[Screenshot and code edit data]

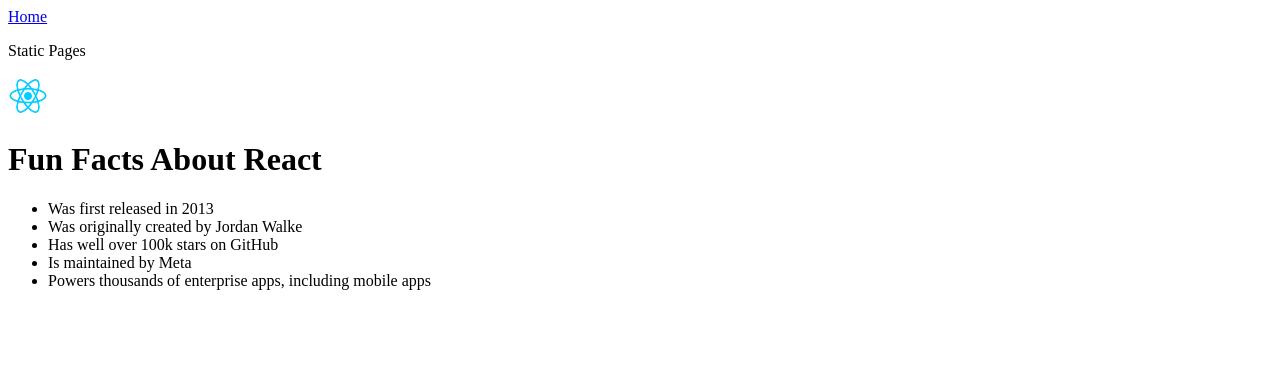
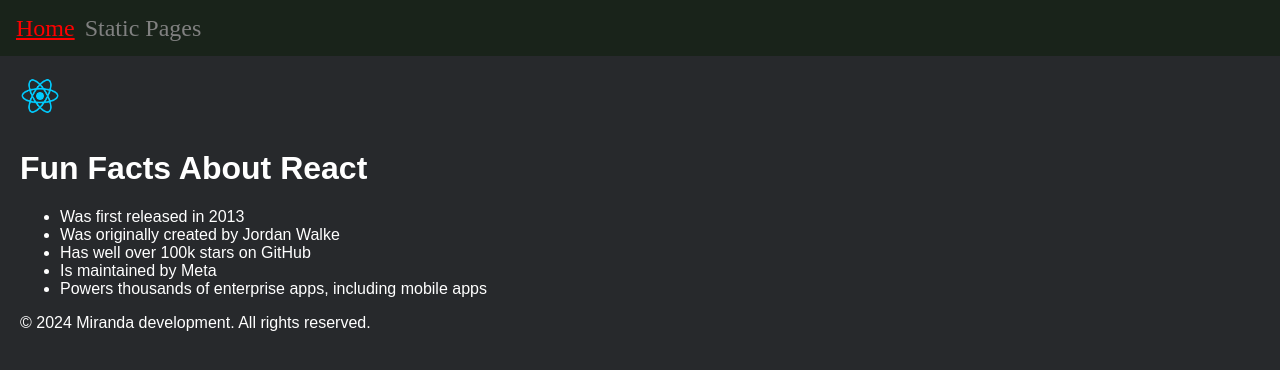
Before and after one commit to CMBVT2023/scrimba-learn-react-course, a React (Vite) app: page /staticPages in a window 1280 px wide. Shown: the top 370 px of the page. Built offline with nearby package versions, Linux system fonts and the light colour scheme.

Commit message:
Created a header and footer component for the static pages project. Also, created the general styling for the project going forward.

```diff
--- a/src/NavBar/NavBar.jsx
+++ b/src/NavBar/NavBar.jsx
@@ -1,8 +1,9 @@
 import { NavBarLink } from "./NavBarLink";
+import styles from './NavBarStyles.module.css'
 
 export function NavBar() {
     return (
-        <div>
+        <div className={styles.mainContainer}>
             <NavBarLink linkTo={'/'}>Home</NavBarLink>
             <NavBarLink linkTo={'/staticPages'}>Static Pages</NavBarLink>
         </div>
--- a/src/NavBar/NavBarLink.jsx
+++ b/src/NavBar/NavBarLink.jsx
@@ -1,12 +1,13 @@
 import { useLocation } from "react-router";
 import { Link } from "react-router"
+import styles from './NavBarStyles.module.css'
 
 export function NavBarLink({ linkTo, children }) {
     const { pathname } = useLocation();
 
     return (
         <>
-            {pathname != linkTo ? <Link to={linkTo}>{children}</Link> : <p>{children}</p>}
+            {pathname != linkTo ? <Link className={styles.activeLink} to={linkTo}>{children}</Link> : <p className={styles.disabledLink}>{children}</p>}
         </>
     )
 }
--- /dev/null
+++ b/src/NavBar/NavBarStyles.module.css
@@ -0,0 +1,22 @@
+.mainContainer {
+    display: flex;
+    align-items: center;
+
+    gap: 0px 10px;
+    padding: 1rem;
+    font-size: 1.5rem;
+
+    width: calc(100% - 2rem);
+    height: 1.5rem;
+
+    background-color: #19231A;
+}
+
+.activeLink {
+    color: red;
+}
+
+.disabledLink {
+    color: grey;
+    margin: 0;
+}
--- /dev/null
+++ b/src/StaticPagesProject/Footer.jsx
@@ -0,0 +1,7 @@
+export function Footer() {
+    return (
+        <footer>
+            <p>© 2024 Miranda development. All rights reserved.</p>
+        </footer>
+    )
+}
--- /dev/null
+++ b/src/StaticPagesProject/Header.jsx
@@ -0,0 +1,10 @@
+export function Header({styles}) {
+    let reactImage = new URL('../assets/react-logo.png', import.meta.url)
+
+    return (
+        <header>
+            <img src={reactImage} width={'40px'}/>
+            <h1 className={styles.title}>Fun Facts About React</h1>
+        </header>
+    )
+}
--- a/src/StaticPagesProject/StaticPages.jsx
+++ b/src/StaticPagesProject/StaticPages.jsx
@@ -1,13 +1,31 @@
+import { Header } from "./Header"
 import { Page } from "./Page"
+import { Footer } from "./Footer"
+
+import styles from './StaticPagesStyles.module.css'
+
+/**
+Challenge:
+
+Part 2:
+- Add a `<header>` element with an `<img />` element with the image of the
+  React logo inside (src="react-logo.png") and make sure to set the
+  width to something more manageable so it doesn't take up the whole screen.
+  Also, as always, you should include some alt text on the image.
+- Add an `<h1>` with some text describing the page. (E.g. "Reasons
+  I'm excited to learn React"). Place it above the ordered list, then wrap
+  the `<h1>` and `<ol>` inside a `<main>` element to keep our semantic
+  structure flowing well.
+- Add a `<footer>` after the list that says:
+    "© 20xx <last name here> development. All rights reserved."
+ */
 
 export function StaticPages() {
-    let reactImage = new URL('../assets/react-logo.png', import.meta.url)
-
     return (
-        <>
-            <img src={reactImage} width={'40px'}/>
-            <h1>Fun Facts About React</h1>
+        <div className={styles.mainContainer}>
+            <Header styles={styles} />
             <Page />
-        </>
+            <Footer />
+        </div>
     )
 }
--- /dev/null
+++ b/src/StaticPagesProject/StaticPagesStyles.module.css
@@ -0,0 +1,12 @@
+.mainContainer {
+    padding: 20px;
+    font-family: Arial, Helvetica, sans-serif;
+    background: #27292c;
+    color: white;
+    height: calc(100% - 3.5rem - 40px);
+    width: calc(100% - 40px);
+}
+
+.title {
+    margin-top: 30px;
+}
--- a/src/main.jsx
+++ b/src/main.jsx
@@ -1,6 +1,7 @@
 import { createRoot } from 'react-dom/client';
 import { StrictMode } from 'react';
 import { App } from './App';
+import './styles.css'
 
 const root = createRoot(document.getElementById('root'));
 root.render(
--- /dev/null
+++ b/src/styles.css
@@ -0,0 +1,10 @@
+body {
+    margin: 0;
+    padding: 0;
+    box-sizing: border-box;
+}
+
+#root {
+    height: 100vh;
+    width: 100vw;
+}
```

What you will do
Could you repeat all of the data exactly, minus the pictures?

Exercise solution
Before and after one commit to CMBVT2023/scrimba-learn-react-course, a React (Vite) app: page /staticPages in a window 1280 px wide. Shown: the top 370 px of the page. Built offline with nearby package versions, Linux system fonts and the light colour scheme.

Commit message:
Created a header and footer component for the static pages project. Also, created the general styling for the project going forward.

```diff
--- a/src/NavBar/NavBar.jsx
+++ b/src/NavBar/NavBar.jsx
@@ -1,8 +1,9 @@
 import { NavBarLink } from "./NavBarLink";
+import styles from './NavBarStyles.module.css'
 
 export function NavBar() {
     return (
-        <div>
+        <div className={styles.mainContainer}>
             <NavBarLink linkTo={'/'}>Home</NavBarLink>
             <NavBarLink linkTo={'/staticPages'}>Static Pages</NavBarLink>
         </div>
--- a/src/NavBar/NavBarLink.jsx
+++ b/src/NavBar/NavBarLink.jsx
@@ -1,12 +1,13 @@
 import { useLocation } from "react-router";
 import { Link } from "react-router"
+import styles from './NavBarStyles.module.css'
 
 export function NavBarLink({ linkTo, children }) {
     const { pathname } = useLocation();
 
     return (
         <>
-            {pathname != linkTo ? <Link to={linkTo}>{children}</Link> : <p>{children}</p>}
+            {pathname != linkTo ? <Link className={styles.activeLink} to={linkTo}>{children}</Link> : <p className={styles.disabledLink}>{children}</p>}
         </>
     )
 }
--- /dev/null
+++ b/src/NavBar/NavBarStyles.module.css
@@ -0,0 +1,22 @@
+.mainContainer {
+    display: flex;
+    align-items: center;
+
+    gap: 0px 10px;
+    padding: 1rem;
+    font-size: 1.5rem;
+
+    width: calc(100% - 2rem);
+    height: 1.5rem;
+
+    background-color: #19231A;
+}
+
+.activeLink {
+    color: red;
+}
+
+.disabledLink {
+    color: grey;
+    margin: 0;
+}
--- /dev/null
+++ b/src/StaticPagesProject/Footer.jsx
@@ -0,0 +1,7 @@
+export function Footer() {
+    return (
+        <footer>
+            <p>© 2024 Miranda development. All rights reserved.</p>
+        </footer>
+    )
+}
--- /dev/null
+++ b/src/StaticPagesProject/Header.jsx
@@ -0,0 +1,10 @@
+export function Header({styles}) {
+    let reactImage = new URL('../assets/react-logo.png', import.meta.url)
+
+    return (
+        <header>
+            <img src={reactImage} width={'40px'}/>
+            <h1 className={styles.title}>Fun Facts About React</h1>
+        </header>
+    )
+}
--- a/src/StaticPagesProject/StaticPages.jsx
+++ b/src/StaticPagesProject/StaticPages.jsx
@@ -1,13 +1,31 @@
+import { Header } from "./Header"
 import { Page } from "./Page"
+import { Footer } from "./Footer"
+
+import styles from './StaticPagesStyles.module.css'
+
+/**
+Challenge:
+
+Part 2:
+- Add a `<header>` element with an `<img />` element with the image of the
+  React logo inside (src="react-logo.png") and make sure to set the
+  width to something more manageable so it doesn't take up the whole screen.
+  Also, as always, you should include some alt text on the image.
+- Add an `<h1>` with some text describing the page. (E.g. "Reasons
+  I'm excited to learn React"). Place it above the ordered list, then wrap
+  the `<h1>` and `<ol>` inside a `<main>` element to keep our semantic
+  structure flowing well.
+- Add a `<footer>` after the list that says:
+    "© 20xx <last name here> development. All rights reserved."
+ */
 
 export function StaticPages() {
-    let reactImage = new URL('../assets/react-logo.png', import.meta.url)
-
     return (
-        <>
-            <img src={reactImage} width={'40px'}/>
-            <h1>Fun Facts About React</h1>
+        <div className={styles.mainContainer}>
+            <Header styles={styles} />
             <Page />
-        </>
+            <Footer />
+        </div>
     )
 }
--- /dev/null
+++ b/src/StaticPagesProject/StaticPagesStyles.module.css
@@ -0,0 +1,12 @@
+.mainContainer {
+    padding: 20px;
+    font-family: Arial, Helvetica, sans-serif;
+    background: #27292c;
+    color: white;
+    height: calc(100% - 3.5rem - 40px);
+    width: calc(100% - 40px);
+}
+
+.title {
+    margin-top: 30px;
+}
--- a/src/main.jsx
+++ b/src/main.jsx
@@ -1,6 +1,7 @@
 import { createRoot } from 'react-dom/client';
 import { StrictMode } from 'react';
 import { App } from './App';
+import './styles.css'
 
 const root = createRoot(document.getElementById('root'));
 root.render(
--- /dev/null
+++ b/src/styles.css
@@ -0,0 +1,10 @@
+body {
+    margin: 0;
+    padding: 0;
+    box-sizing: border-box;
+}
+
+#root {
+    height: 100vh;
+    width: 100vw;
+}
```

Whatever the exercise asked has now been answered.